[REQUIRED WORK]: Write out every entry exactly as it appears, omitting the pictures.

[EXERCISE MATERIAL]:
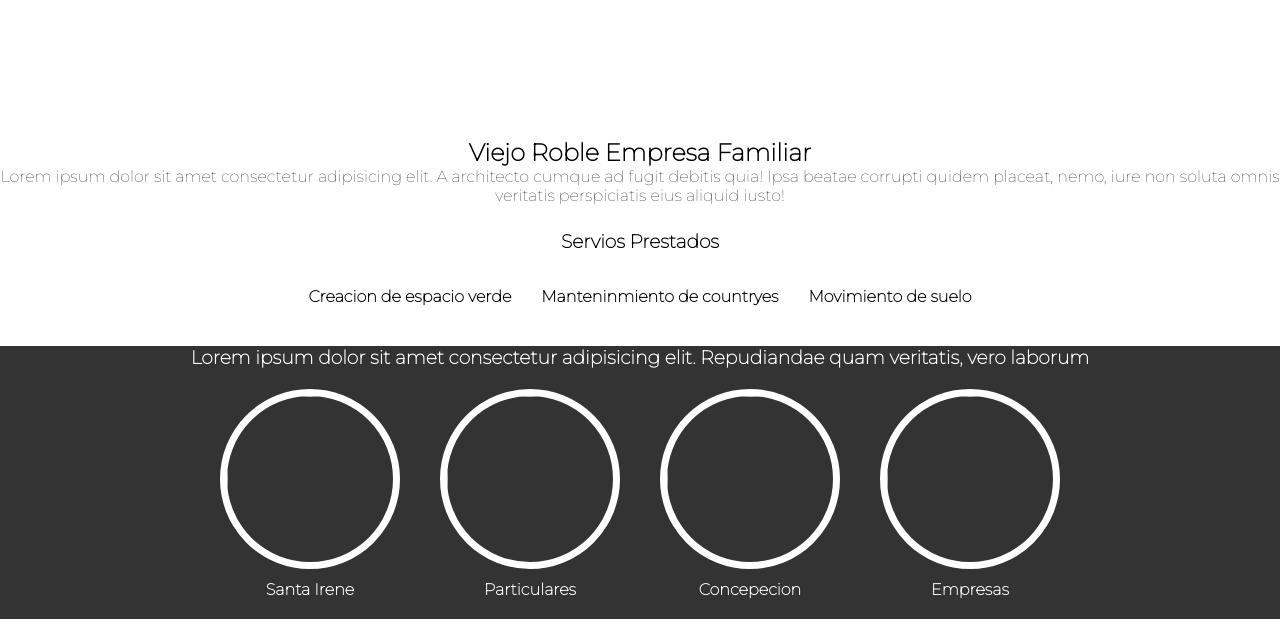
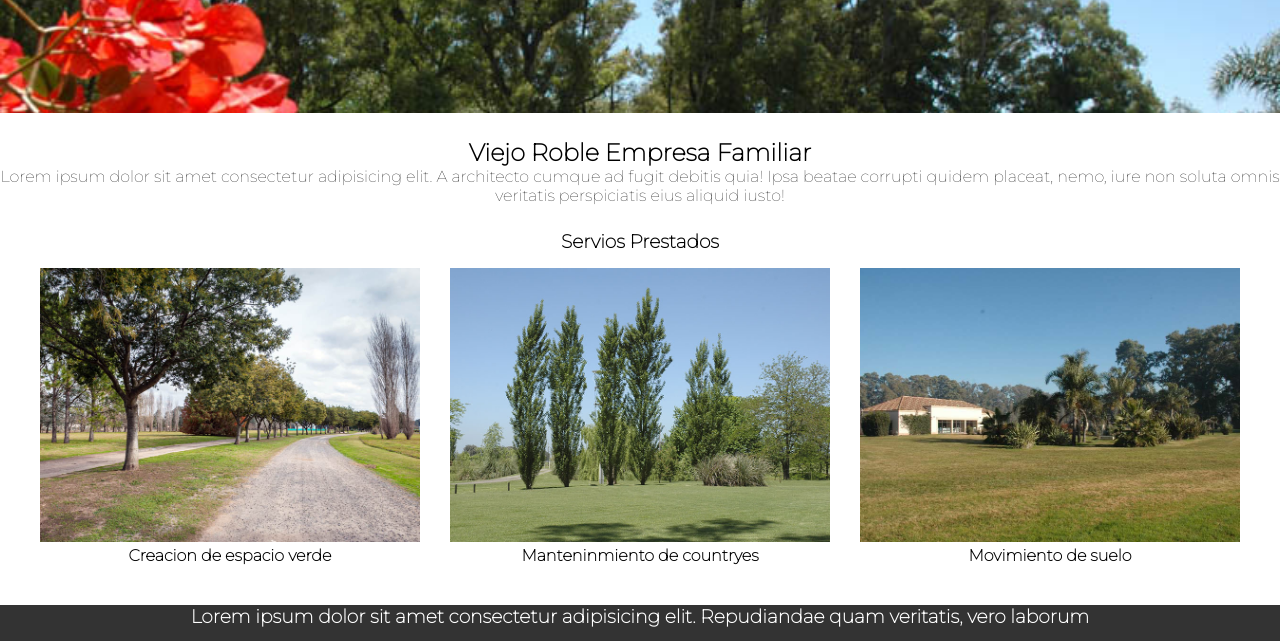
Before and after one commit to nicotacchia/viejoroble, a plain HTML site: page index.html in a window 1280 px wide. Shown: the part 237-878 px from the top of the page. Drawn offline with nearby package versions, Linux system fonts and the light colour scheme; the site is published under a folder, as on GitHub Pages, so addresses that start at the root find nothing.

Commit message:
arreglando web

```diff
--- a/index.html
+++ b/index.html
@@ -26,7 +26,7 @@
 
     <main>
         <section id="banner">
-            <img src="/images/portada.jpg" alt="Portada">
+            <img src="images/portada.jpg" alt="Portada">
             <div class="contenedor">
                 <h2>Creación de espacios verdes</h2>
                 <p>Nivelacion y creacion de espacios verdes</p>
@@ -44,15 +44,15 @@
             <h3>Servios Prestados</h3>
             <div class="contenedor">
                 <article>
-                    <img src="/images/Caminito.jpg" alt="">
+                    <img src="images/Caminito.jpg" alt="">
                     <h4>Creacion de espacio verde</h4>
                 </article>
                 <article>
-                    <img src="/images/entrada.jpg" alt="">
+                    <img src="images/entrada.jpg" alt="">
                     <h4>Manteninmiento de countryes</h4>
                 </article>
                 <article>
-                    <img src="/images/house.jpg" alt="">
+                    <img src="images/house.jpg" alt="">
                     <h4>Movimiento de suelo</h4>
                 </article>
             </div>
@@ -63,17 +63,17 @@
             </h3>
             <div class="contenedor">
                 <div class="info-lugares">
-                    <img src="/images/cabaña.jpg" alt="">
+                    <img src="images/cabaña.jpg" alt="">
                     <h4>Santa Irene</h4>
                 </div>
                 <div class="info-lugares">
-                    <img src="/images/pastocorto.jpg" alt="">
+                    <img src="images/pastocorto.jpg" alt="">
                     <h4>Particulares</h4>
                 </div>
-                <div class="info-lugares"> <img src="/images/entradaconce.jpg" alt="">
+                <div class="info-lugares"> <img src="images/entradaconce.jpg" alt="">
                     <h4>Concepecion </h4>
                 </div>
-                <div class="info-lugares"> <img src="/images/fogon.jpg" alt="">
+                <div class="info-lugares"> <img src="images/fogon.jpg" alt="">
                     <h4>Empresas</h4>
                 </div>
             </div>
```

[TASK RESULT]:
Before and after one commit to nicotacchia/viejoroble, a plain HTML site: page index.html in a window 1280 px wide. Shown: the part 237-878 px from the top of the page. Drawn offline with nearby package versions, Linux system fonts and the light colour scheme; the site is published under a folder, as on GitHub Pages, so addresses that start at the root find nothing.

Commit message:
arreglando web

```diff
--- a/index.html
+++ b/index.html
@@ -26,7 +26,7 @@
 
     <main>
         <section id="banner">
-            <img src="/images/portada.jpg" alt="Portada">
+            <img src="images/portada.jpg" alt="Portada">
             <div class="contenedor">
                 <h2>Creación de espacios verdes</h2>
                 <p>Nivelacion y creacion de espacios verdes</p>
@@ -44,15 +44,15 @@
             <h3>Servios Prestados</h3>
             <div class="contenedor">
                 <article>
-                    <img src="/images/Caminito.jpg" alt="">
+                    <img src="images/Caminito.jpg" alt="">
                     <h4>Creacion de espacio verde</h4>
                 </article>
                 <article>
-                    <img src="/images/entrada.jpg" alt="">
+                    <img src="images/entrada.jpg" alt="">
                     <h4>Manteninmiento de countryes</h4>
                 </article>
                 <article>
-                    <img src="/images/house.jpg" alt="">
+                    <img src="images/house.jpg" alt="">
                     <h4>Movimiento de suelo</h4>
                 </article>
             </div>
@@ -63,17 +63,17 @@
             </h3>
             <div class="contenedor">
                 <div class="info-lugares">
-                    <img src="/images/cabaña.jpg" alt="">
+                    <img src="images/cabaña.jpg" alt="">
                     <h4>Santa Irene</h4>
                 </div>
                 <div class="info-lugares">
-                    <img src="/images/pastocorto.jpg" alt="">
+                    <img src="images/pastocorto.jpg" alt="">
                     <h4>Particulares</h4>
                 </div>
-                <div class="info-lugares"> <img src="/images/entradaconce.jpg" alt="">
+                <div class="info-lugares"> <img src="images/entradaconce.jpg" alt="">
                     <h4>Concepecion </h4>
                 </div>
-                <div class="info-lugares"> <img src="/images/fogon.jpg" alt="">
+                <div class="info-lugares"> <img src="images/fogon.jpg" alt="">
                     <h4>Empresas</h4>
                 </div>
             </div>
```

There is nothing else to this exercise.